If we trust more in humanity’s good behavior, good behavior then becomes our salvation. Good behavior becomes the measuring stick that determines who is a “good Christian.”
You know what? Humanism precisely takes this very idea, except with a different twist. Humanism absolutely believes in the potential of human beings ability to be perfect. Perfection in the human is the ultimate goal. We aren’t there yet so we have to keep trying and working to perfect ourselves as human beings and as “good human beings.” This is pure New Age philosophy.
In a funny way, we have become the Star Trek generation of Christendom. Gene Roddenberry, creator of Star Trek, would have been pleased where the evangelical church has come. We have gone “where no one has gone before.” We are trying to be better human beings through good works.
Belief and faith is more challenging to the average person. I know that. There is no real way to measure faith. We cannot see faith. It is not visible. Hebrews 11:1 says:
“Now faith is confidence in what we hope for and assurance about what we do not see.” (NIV)
We’ve been trained to trust that one’s actions speak louder than words.
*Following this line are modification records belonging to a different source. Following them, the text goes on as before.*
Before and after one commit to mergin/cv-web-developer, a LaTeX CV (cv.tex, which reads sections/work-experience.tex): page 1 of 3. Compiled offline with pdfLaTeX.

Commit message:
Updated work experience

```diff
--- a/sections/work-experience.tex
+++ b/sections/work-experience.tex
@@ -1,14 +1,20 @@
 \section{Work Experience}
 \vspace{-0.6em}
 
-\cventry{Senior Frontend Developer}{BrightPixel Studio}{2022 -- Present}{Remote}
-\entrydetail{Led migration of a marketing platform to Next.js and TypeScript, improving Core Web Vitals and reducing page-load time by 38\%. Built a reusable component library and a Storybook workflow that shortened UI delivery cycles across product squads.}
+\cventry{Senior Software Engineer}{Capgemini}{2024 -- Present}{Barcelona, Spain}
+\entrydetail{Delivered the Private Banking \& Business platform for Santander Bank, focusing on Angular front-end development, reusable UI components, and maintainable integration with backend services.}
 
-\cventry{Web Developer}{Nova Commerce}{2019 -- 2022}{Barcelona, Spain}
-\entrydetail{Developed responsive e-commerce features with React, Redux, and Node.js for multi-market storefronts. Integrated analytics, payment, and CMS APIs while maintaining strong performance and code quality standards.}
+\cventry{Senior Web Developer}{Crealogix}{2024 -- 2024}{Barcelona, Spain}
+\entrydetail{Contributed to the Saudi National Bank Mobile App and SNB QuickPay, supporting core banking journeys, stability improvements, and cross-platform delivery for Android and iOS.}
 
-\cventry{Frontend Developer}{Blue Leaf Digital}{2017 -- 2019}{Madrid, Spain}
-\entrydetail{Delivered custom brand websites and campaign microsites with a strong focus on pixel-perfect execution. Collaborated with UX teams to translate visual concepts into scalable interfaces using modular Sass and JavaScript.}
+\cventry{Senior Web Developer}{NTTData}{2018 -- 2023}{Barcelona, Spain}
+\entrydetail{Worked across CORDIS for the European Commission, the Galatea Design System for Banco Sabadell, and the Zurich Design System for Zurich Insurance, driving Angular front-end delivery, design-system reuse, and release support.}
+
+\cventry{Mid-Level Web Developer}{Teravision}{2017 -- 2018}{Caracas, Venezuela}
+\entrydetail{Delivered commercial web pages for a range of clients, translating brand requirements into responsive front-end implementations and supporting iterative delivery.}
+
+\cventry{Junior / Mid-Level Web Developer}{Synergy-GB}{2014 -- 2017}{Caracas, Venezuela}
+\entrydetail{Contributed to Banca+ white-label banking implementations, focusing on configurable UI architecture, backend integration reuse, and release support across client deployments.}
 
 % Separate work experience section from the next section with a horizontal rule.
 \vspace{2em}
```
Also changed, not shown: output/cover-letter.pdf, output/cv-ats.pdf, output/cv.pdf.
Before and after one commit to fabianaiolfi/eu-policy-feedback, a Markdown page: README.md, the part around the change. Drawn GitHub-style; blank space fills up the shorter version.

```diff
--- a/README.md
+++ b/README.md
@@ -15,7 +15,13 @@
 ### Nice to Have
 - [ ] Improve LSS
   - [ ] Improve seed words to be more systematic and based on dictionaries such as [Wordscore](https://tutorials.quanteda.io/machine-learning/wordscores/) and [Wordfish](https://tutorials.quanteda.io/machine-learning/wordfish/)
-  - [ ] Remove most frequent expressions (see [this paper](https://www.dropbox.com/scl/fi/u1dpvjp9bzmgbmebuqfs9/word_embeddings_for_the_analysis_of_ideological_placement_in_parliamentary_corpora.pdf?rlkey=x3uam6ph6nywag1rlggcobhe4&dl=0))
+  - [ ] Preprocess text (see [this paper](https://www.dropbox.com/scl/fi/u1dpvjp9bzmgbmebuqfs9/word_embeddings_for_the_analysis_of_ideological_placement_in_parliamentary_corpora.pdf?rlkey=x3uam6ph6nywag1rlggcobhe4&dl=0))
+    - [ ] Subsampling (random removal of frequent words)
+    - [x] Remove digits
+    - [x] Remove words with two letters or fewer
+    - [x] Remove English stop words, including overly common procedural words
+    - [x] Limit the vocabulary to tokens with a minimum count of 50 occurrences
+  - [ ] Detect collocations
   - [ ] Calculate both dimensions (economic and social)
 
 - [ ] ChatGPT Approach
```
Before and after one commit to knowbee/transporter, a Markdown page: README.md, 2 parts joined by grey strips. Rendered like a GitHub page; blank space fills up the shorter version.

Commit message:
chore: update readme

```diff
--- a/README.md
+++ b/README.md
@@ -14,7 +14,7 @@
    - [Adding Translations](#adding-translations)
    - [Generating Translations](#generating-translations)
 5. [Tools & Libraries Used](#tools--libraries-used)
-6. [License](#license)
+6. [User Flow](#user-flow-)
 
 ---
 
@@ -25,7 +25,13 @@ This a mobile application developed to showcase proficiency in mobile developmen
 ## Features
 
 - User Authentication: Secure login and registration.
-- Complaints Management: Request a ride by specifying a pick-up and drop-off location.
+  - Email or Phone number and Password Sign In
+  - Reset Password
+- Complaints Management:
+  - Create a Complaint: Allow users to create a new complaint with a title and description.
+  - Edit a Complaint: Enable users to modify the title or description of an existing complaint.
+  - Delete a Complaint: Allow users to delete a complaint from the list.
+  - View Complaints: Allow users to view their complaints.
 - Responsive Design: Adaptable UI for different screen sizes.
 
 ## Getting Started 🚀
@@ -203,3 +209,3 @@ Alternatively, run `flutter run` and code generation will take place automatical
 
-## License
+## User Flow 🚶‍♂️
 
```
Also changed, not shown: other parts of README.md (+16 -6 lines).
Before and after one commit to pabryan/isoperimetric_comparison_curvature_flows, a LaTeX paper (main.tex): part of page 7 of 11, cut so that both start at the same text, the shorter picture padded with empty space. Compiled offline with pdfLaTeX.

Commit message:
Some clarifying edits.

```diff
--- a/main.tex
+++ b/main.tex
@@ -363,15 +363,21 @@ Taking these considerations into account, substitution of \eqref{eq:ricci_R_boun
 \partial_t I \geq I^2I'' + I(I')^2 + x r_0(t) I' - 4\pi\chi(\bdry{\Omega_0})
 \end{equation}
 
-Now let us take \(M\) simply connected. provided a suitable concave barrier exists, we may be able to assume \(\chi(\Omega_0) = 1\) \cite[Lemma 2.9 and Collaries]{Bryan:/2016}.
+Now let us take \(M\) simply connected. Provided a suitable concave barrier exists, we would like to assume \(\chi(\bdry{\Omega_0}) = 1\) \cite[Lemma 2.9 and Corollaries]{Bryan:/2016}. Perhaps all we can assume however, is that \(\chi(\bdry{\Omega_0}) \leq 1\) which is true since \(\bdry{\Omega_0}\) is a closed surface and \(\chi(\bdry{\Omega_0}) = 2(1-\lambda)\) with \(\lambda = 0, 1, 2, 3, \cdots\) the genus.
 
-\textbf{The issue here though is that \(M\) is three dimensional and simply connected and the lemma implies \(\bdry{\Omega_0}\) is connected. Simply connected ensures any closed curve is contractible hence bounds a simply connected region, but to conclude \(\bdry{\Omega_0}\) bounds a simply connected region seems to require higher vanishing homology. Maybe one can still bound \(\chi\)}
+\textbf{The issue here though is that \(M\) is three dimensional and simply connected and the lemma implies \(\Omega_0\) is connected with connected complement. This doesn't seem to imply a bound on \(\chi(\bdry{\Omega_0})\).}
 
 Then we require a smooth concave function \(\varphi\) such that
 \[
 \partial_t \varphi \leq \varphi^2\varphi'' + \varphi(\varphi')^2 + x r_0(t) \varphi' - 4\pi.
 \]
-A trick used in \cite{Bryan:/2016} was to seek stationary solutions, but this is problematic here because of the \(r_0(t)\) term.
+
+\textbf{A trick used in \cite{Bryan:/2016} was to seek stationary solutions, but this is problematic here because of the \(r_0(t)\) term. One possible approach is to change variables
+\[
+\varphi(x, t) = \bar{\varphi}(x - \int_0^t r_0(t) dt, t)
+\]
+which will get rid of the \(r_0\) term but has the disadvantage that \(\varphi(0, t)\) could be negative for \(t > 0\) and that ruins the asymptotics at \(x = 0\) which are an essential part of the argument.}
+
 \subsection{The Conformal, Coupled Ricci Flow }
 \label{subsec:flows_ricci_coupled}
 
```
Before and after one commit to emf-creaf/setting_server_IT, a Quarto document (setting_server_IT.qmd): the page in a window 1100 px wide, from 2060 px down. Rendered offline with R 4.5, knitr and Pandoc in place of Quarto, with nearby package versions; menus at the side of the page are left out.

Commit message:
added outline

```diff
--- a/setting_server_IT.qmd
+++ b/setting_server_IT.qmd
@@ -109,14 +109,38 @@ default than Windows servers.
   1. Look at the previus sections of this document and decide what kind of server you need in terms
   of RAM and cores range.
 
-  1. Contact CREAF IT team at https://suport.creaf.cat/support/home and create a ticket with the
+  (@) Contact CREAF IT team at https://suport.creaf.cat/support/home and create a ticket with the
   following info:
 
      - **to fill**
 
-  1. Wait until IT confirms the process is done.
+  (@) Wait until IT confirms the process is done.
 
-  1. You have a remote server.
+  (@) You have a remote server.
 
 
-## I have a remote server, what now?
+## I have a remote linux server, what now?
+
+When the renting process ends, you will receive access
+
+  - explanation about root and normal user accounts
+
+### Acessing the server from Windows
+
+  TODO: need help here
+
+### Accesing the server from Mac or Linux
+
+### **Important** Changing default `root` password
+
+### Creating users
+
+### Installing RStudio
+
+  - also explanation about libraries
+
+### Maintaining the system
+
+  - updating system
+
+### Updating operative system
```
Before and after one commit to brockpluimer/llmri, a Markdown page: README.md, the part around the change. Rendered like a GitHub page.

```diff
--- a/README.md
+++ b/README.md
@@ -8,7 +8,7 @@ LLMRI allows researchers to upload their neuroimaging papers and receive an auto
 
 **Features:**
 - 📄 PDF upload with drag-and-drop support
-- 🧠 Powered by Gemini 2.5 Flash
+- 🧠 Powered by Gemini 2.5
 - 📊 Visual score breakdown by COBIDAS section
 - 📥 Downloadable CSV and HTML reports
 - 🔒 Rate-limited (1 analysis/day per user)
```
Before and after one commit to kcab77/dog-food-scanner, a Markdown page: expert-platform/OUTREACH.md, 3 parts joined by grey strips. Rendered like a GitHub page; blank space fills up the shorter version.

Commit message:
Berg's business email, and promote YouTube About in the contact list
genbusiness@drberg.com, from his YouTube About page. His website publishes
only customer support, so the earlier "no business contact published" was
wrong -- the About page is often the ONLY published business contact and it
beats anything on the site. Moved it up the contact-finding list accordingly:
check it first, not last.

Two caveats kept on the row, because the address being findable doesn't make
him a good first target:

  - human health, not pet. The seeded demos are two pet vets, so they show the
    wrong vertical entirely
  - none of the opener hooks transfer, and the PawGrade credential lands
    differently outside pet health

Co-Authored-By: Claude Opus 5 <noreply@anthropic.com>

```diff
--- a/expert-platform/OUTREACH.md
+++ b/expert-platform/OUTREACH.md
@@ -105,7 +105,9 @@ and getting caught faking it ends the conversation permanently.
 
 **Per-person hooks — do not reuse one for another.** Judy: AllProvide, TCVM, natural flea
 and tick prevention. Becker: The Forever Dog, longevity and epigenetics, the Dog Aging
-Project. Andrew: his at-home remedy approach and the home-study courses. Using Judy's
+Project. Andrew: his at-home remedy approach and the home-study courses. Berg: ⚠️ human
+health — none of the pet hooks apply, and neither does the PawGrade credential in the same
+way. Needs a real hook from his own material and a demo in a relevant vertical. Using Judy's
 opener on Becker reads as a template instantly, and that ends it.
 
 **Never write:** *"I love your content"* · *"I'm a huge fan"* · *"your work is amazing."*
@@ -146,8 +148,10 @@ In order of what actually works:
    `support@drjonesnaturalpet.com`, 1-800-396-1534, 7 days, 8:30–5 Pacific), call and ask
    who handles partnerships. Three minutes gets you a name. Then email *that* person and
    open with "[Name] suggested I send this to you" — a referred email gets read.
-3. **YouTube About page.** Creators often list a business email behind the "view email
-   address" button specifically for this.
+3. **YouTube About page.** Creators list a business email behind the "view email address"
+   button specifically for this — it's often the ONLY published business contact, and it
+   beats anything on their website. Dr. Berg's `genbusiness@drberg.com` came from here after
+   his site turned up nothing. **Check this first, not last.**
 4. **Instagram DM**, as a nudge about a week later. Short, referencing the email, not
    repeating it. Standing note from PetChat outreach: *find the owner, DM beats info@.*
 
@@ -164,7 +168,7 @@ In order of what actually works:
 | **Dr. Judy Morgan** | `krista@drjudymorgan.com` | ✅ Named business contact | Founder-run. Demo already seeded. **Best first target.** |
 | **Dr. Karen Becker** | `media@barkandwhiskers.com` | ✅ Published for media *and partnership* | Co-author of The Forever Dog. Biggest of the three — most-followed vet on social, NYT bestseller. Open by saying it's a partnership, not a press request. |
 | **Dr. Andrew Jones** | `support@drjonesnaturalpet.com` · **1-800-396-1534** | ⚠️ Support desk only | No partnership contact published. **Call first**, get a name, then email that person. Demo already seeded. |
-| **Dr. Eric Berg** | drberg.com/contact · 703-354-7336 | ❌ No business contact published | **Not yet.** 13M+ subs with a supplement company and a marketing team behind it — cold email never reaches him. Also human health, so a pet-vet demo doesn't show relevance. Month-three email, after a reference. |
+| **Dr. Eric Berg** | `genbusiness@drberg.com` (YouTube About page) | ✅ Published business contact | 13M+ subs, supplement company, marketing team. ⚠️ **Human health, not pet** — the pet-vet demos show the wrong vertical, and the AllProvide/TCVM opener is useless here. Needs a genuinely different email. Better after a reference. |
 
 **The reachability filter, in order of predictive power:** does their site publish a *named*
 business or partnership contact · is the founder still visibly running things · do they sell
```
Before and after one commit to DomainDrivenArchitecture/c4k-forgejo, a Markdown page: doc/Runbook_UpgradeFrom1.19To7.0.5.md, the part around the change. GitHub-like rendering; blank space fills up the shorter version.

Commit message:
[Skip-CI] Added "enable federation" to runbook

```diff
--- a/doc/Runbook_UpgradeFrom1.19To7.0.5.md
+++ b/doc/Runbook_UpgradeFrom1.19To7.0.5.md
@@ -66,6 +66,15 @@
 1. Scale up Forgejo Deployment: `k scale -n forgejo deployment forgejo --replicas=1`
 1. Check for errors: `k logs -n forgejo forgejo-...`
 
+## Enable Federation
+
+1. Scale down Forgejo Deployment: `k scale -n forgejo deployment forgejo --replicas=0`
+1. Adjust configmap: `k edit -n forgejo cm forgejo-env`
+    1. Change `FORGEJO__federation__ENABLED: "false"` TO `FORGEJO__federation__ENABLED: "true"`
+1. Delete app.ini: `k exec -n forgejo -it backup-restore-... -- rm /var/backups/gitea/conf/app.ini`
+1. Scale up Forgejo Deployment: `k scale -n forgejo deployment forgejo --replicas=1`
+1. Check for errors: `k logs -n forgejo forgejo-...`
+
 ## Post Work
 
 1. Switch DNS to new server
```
We are more willing to believe that we can trust one’s behavior becasue faith is something we cannot see.
We fail to trust that one’s actions can be true indicators of one’s faith. It is, and it isn’t. From a human level, yes, it’s true. But in terms of the gospel, it’s cannot be true.
As a result of our doubt concerning faith alone, the only thing we can trust then, will be one’s right actions and behavior. Human actions and behaviors are so very fleeting. It comes and goes when it pleases. When we are having a good week or good day, we manage to perform well.
When we’re having a tough day or a tough week, or it’s stressful, we might not do so well. When we know we haven’t performed up to standard. We can either hide our failures and behave hypocritically. Or we can accuse others of performing below par in order to make ourselves look better. There is no way out of this predicament. It is a predicament of shame and guilt.
It is no wonder we have such a difficult time with Paul’s doctrine of “grace through faith.” We have a hard time grasping the full impact of this doctrine, especially when we have to look through our lenses of works-righteousness.
God help the Church! We ought to pray for our churches, our congregations and parishes. We have to pray for repentance because we have fallen for fables and false doctrines.
To us who’ve been enlightened by the doctrines of grace, may our desire to live rightly continue to come as a result of God’s love poured out into us. It is about having faith alone in Christ, and trusting that in Christ alone, through God’s grace alone, God will make us pure, righteous and sanctified.
I know that has been a long blog post. Thanks for taking the time to read up to the end.
+Grace to you my friends.